When Andy’s savior enters the prison with the proof he needs to clear his name, tensions reach a boiling point and the Warden acts excessively forcing Andy into action. Following is one of the most entertaining and satisfying conclusions in recent cinema. The film’s run time, at nearly 2 and a half hours is well worth the wait just for those final 10 minutes.
The film was written and directed by Frank Darabondt, after his purchase of the rights to Stephen King’s novella, Rita Hayworth and Shawshank Redemption. He takes liberties with the material and makes a great deal of changes, but the core ideas and themes remain intact albeit the voice severely changed from King’s to something decidedly more subdued.

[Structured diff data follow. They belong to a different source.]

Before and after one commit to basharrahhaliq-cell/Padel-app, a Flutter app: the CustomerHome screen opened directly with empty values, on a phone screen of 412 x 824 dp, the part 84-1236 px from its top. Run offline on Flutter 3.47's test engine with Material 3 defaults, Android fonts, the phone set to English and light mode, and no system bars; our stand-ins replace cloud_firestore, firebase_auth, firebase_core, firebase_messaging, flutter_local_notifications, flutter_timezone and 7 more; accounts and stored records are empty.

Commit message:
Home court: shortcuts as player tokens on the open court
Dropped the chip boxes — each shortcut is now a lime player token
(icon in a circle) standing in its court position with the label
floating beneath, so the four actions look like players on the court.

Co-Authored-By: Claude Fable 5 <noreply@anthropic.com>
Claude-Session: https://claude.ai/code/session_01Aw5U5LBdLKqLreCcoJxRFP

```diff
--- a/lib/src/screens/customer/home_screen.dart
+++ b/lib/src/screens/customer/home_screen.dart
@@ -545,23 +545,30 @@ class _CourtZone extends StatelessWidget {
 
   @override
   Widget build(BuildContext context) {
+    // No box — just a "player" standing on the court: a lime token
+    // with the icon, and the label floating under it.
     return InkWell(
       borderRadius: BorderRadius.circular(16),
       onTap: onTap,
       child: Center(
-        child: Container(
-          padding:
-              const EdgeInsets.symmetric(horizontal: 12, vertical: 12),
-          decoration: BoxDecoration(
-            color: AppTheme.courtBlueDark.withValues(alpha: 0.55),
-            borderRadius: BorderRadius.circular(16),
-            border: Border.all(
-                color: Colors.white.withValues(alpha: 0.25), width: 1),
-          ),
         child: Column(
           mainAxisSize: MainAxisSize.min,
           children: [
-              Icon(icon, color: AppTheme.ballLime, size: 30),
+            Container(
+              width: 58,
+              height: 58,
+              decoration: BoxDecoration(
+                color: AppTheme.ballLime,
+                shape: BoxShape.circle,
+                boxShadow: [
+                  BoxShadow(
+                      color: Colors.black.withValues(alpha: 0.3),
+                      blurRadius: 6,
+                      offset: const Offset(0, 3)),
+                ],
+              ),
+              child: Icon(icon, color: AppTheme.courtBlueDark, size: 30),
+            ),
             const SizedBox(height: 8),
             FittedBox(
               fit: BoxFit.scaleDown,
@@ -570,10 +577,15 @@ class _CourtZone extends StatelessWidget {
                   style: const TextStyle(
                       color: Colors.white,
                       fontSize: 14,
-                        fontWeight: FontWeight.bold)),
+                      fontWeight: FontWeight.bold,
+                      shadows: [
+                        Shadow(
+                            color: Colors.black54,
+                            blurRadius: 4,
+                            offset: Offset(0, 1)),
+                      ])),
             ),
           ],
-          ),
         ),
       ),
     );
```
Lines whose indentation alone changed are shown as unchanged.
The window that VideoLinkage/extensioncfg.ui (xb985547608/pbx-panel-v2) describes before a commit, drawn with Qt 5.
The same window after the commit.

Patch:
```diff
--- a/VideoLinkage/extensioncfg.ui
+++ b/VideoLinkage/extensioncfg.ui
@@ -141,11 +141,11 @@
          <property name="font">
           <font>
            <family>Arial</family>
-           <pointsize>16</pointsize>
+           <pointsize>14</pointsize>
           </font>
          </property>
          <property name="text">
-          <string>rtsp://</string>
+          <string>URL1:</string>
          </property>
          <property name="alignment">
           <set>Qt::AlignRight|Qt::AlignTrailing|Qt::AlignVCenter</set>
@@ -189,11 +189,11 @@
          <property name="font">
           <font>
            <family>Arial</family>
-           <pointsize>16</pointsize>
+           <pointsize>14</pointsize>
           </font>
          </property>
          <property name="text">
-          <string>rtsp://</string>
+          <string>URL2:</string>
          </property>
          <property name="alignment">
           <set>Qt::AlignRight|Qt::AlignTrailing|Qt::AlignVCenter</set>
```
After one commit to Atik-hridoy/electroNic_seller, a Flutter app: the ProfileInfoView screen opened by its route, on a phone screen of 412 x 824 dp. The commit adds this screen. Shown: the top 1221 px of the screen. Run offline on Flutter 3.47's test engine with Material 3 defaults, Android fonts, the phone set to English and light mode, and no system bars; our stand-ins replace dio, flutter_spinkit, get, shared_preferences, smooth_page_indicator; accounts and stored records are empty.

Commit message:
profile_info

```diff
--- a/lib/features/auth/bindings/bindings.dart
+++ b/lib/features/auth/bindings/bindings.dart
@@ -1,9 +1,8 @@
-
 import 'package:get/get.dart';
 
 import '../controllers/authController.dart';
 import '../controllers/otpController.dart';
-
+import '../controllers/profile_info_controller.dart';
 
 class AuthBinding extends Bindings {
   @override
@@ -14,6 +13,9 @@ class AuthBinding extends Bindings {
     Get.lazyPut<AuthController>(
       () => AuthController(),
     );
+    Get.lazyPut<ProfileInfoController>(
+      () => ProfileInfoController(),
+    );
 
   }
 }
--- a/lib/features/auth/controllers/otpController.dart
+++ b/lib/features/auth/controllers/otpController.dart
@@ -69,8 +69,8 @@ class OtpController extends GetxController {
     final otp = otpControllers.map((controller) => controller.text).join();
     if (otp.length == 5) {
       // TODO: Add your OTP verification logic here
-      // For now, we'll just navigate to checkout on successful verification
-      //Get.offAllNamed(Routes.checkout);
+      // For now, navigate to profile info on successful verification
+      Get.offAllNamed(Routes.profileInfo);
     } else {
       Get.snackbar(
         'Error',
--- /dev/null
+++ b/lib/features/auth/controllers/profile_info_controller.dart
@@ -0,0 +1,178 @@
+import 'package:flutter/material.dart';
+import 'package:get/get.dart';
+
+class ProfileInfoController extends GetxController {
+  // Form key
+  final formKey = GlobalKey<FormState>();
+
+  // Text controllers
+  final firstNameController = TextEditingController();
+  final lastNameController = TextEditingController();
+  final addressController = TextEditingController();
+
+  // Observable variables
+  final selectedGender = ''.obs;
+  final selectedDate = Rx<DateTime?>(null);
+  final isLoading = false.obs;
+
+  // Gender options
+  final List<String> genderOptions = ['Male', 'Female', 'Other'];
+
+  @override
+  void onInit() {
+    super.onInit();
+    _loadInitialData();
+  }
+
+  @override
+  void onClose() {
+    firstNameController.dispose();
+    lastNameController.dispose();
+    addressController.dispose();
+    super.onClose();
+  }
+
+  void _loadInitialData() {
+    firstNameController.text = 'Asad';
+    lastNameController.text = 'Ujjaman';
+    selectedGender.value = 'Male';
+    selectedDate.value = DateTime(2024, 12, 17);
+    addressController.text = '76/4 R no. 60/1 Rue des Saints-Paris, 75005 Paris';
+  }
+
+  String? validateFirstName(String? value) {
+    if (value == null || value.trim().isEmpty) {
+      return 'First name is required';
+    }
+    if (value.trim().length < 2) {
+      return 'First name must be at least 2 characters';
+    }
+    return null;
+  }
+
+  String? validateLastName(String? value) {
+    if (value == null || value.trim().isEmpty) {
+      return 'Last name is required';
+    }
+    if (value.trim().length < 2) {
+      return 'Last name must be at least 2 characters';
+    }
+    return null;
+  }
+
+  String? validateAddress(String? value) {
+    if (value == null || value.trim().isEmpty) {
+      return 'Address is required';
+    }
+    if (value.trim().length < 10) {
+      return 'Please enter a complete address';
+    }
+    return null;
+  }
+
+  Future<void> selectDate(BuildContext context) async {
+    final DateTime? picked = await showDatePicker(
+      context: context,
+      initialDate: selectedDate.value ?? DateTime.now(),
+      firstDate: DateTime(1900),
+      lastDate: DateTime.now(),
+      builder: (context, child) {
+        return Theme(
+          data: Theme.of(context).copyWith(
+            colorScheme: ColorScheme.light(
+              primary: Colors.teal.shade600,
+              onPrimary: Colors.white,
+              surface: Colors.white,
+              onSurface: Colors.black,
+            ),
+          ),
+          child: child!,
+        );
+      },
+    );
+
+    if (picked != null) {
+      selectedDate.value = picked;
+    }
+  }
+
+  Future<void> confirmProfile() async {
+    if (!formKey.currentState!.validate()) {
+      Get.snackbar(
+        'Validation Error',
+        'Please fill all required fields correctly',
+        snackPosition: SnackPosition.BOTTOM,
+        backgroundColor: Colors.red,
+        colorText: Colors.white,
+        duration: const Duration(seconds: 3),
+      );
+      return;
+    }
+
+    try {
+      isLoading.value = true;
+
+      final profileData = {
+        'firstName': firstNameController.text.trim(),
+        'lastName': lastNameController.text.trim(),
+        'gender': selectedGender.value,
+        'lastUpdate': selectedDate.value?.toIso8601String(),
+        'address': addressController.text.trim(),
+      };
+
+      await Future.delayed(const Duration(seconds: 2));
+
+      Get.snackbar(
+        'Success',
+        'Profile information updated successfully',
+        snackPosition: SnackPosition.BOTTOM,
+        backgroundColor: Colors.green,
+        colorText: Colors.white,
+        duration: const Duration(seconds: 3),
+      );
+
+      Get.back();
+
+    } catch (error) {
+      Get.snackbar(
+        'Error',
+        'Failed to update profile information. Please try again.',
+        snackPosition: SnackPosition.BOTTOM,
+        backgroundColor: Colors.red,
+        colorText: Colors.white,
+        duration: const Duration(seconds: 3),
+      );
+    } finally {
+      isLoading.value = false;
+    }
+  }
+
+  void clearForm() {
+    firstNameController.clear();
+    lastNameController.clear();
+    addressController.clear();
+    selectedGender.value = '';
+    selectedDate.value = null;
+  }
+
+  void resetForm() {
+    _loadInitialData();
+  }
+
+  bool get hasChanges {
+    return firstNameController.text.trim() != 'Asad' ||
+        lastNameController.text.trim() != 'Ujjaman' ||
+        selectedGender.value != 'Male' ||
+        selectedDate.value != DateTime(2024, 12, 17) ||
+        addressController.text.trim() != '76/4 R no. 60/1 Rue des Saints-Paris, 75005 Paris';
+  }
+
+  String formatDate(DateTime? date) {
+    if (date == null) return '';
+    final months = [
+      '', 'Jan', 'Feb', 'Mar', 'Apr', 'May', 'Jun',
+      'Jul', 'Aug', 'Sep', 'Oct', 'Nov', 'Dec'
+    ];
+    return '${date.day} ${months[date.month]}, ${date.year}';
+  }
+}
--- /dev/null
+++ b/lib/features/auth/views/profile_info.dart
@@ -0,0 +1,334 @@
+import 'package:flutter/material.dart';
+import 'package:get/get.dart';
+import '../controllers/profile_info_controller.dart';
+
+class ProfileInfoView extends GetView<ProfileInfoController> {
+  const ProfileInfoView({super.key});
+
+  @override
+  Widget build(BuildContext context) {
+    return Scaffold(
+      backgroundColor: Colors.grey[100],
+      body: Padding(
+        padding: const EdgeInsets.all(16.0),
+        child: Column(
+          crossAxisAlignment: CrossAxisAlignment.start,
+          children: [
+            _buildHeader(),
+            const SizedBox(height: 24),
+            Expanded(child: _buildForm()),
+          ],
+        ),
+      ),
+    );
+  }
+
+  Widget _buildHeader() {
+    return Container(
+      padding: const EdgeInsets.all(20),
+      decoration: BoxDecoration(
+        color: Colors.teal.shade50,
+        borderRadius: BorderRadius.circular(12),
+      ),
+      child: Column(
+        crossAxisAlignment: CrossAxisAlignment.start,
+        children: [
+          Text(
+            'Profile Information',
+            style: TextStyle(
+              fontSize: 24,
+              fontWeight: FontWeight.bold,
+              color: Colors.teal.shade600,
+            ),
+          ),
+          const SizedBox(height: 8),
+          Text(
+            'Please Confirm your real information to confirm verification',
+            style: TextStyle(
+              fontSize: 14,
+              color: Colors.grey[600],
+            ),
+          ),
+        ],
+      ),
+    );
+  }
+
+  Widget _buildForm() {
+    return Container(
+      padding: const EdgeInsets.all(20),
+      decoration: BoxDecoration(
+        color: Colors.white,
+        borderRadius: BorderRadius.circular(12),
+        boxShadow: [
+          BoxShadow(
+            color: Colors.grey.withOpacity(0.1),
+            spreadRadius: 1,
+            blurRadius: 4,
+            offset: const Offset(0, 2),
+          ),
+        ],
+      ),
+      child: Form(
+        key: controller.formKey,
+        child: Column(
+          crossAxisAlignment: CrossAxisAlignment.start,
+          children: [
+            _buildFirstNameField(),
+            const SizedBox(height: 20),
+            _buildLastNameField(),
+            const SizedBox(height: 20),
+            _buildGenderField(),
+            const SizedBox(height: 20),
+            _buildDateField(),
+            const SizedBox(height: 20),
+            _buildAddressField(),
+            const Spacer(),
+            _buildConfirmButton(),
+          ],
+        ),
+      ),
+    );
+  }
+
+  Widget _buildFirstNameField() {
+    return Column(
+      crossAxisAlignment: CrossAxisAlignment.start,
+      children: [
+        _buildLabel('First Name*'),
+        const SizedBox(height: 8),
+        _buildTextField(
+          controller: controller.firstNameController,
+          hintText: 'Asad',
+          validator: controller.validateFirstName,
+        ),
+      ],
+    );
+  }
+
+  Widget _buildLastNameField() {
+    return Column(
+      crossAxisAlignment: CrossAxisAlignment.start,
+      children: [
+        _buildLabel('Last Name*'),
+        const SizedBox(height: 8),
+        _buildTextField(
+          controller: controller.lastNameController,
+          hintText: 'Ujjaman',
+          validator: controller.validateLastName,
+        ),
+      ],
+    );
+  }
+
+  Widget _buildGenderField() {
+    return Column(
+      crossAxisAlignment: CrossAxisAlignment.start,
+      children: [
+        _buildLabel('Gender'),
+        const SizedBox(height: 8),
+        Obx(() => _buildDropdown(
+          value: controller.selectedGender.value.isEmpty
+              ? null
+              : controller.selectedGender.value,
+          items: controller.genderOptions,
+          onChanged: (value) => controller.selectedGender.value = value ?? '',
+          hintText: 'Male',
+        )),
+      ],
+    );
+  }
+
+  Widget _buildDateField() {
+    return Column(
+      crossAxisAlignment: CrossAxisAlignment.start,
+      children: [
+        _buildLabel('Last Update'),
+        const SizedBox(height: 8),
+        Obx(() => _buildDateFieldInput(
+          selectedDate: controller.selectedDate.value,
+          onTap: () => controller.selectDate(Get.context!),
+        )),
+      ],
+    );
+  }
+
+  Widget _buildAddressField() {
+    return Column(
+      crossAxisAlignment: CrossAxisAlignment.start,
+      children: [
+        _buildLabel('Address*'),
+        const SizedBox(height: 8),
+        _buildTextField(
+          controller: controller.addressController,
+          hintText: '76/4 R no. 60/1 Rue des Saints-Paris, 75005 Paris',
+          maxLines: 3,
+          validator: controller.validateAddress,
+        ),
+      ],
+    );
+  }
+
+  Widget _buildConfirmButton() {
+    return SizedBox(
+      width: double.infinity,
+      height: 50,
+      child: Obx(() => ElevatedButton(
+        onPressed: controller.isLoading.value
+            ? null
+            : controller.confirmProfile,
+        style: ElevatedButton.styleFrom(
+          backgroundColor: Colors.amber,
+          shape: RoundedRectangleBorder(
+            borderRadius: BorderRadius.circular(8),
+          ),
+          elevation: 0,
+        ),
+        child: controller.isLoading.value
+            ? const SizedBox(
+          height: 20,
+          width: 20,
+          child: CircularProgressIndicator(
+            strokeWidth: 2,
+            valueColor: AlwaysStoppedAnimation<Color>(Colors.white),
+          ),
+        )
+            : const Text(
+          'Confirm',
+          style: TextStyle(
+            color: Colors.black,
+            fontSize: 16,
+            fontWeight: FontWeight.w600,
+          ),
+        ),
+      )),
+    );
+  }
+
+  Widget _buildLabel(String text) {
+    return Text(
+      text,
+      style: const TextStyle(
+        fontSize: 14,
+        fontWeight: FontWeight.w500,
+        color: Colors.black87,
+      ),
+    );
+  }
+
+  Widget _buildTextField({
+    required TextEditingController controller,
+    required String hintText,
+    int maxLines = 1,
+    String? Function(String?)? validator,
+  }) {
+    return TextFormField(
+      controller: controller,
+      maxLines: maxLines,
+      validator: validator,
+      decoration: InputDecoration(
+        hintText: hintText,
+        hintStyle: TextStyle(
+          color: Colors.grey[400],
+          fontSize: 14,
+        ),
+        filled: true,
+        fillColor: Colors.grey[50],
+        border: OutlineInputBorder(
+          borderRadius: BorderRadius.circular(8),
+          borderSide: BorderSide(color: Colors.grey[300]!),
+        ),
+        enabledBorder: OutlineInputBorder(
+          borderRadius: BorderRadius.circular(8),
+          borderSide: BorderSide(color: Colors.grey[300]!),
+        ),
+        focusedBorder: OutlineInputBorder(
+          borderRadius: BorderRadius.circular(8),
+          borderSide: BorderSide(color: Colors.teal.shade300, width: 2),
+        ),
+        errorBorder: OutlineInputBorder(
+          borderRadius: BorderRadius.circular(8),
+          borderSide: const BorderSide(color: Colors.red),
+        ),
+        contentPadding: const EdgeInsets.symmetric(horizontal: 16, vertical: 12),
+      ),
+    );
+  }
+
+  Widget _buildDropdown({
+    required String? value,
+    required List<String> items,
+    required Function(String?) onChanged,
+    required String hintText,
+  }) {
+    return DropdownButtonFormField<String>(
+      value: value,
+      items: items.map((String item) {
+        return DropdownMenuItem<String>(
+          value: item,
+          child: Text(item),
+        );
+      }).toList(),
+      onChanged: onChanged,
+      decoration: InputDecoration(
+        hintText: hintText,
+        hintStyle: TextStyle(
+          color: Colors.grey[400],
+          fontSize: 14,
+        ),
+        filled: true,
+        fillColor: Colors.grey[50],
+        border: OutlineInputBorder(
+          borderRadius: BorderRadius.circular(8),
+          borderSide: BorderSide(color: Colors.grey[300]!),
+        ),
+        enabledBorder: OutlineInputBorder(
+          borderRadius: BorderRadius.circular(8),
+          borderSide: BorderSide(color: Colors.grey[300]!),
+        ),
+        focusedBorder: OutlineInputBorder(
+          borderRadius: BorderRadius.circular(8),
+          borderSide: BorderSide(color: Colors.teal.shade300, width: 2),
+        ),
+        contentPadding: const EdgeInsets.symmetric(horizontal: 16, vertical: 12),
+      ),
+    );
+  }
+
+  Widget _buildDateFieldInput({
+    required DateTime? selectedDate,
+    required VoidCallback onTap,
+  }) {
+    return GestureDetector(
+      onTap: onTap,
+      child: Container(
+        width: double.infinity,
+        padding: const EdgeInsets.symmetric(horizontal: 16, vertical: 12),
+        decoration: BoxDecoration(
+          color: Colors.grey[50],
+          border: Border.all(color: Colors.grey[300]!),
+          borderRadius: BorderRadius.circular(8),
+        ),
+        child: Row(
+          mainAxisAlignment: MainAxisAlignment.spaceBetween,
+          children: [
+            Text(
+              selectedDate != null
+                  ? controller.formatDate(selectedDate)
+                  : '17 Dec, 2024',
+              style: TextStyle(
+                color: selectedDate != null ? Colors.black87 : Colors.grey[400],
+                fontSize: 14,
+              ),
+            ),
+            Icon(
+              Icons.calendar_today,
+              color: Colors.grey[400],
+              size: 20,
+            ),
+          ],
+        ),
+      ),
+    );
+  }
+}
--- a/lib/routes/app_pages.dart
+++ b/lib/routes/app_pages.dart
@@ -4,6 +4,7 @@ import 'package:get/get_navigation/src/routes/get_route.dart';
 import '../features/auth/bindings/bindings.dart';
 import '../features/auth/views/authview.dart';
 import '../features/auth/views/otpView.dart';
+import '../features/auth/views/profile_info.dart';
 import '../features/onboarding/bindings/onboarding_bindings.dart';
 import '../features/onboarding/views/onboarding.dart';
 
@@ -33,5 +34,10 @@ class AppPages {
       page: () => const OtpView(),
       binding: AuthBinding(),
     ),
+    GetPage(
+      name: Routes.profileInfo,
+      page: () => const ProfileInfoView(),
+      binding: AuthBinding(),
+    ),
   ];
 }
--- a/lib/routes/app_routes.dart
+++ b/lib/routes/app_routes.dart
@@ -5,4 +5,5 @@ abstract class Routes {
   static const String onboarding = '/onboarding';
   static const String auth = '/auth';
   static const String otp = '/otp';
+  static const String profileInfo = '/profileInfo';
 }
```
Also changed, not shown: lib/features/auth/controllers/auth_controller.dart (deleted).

Interpretations of the film aren’t nearly as varied as films on this list from earlier decades, probably due to its much more recent release. Drawing heavily from The Count of Monte Cristo, the film doesn’t however go down the road of revenge and sacrifice as Dumas’ classic does. Instead, Andy’s key characteristic is his integrity, and as he endures the beatings of his fellow inmates, injustices of his warden, betrayal by his ex-wife, and the injustice of the system that allowed it all to happen, he stands strong and eventually uses his gifts to escape. His is a tale of hope and patience and finally of success under horrendous circumstances and finally reward.
Parallels have even been made between Andy and Christ, following the false arrest, imprisonment and crucifixion after betrayal by a loved one, only to die and be resurrected anew, awarded for the injustices committed against them. The director denies any intentional parallel though. Thankfully art is open to all interpretations despite original intentions, and we’re still allowed to make the connections.
As a film still fresh in the memory of Hollywood and critics, the reception is still very much contemporary. Critics cite it as a great film but a modern film, and in the year of its release (1994) it was forced to compete with Forrest Gump at the Academy Awards and thus failed to win a single one. But, it has endured with greater tenacity than Tom Hanks fame machine, voted to the number two spot on IMDB’s list, and last year named the #1 film of all time by a reader poll in Empire.
A true testament to the nature and power of IMDB, The Shawshank Redemption’s impression is still felt among movie lovers new and old 13 years later, and will likely continue.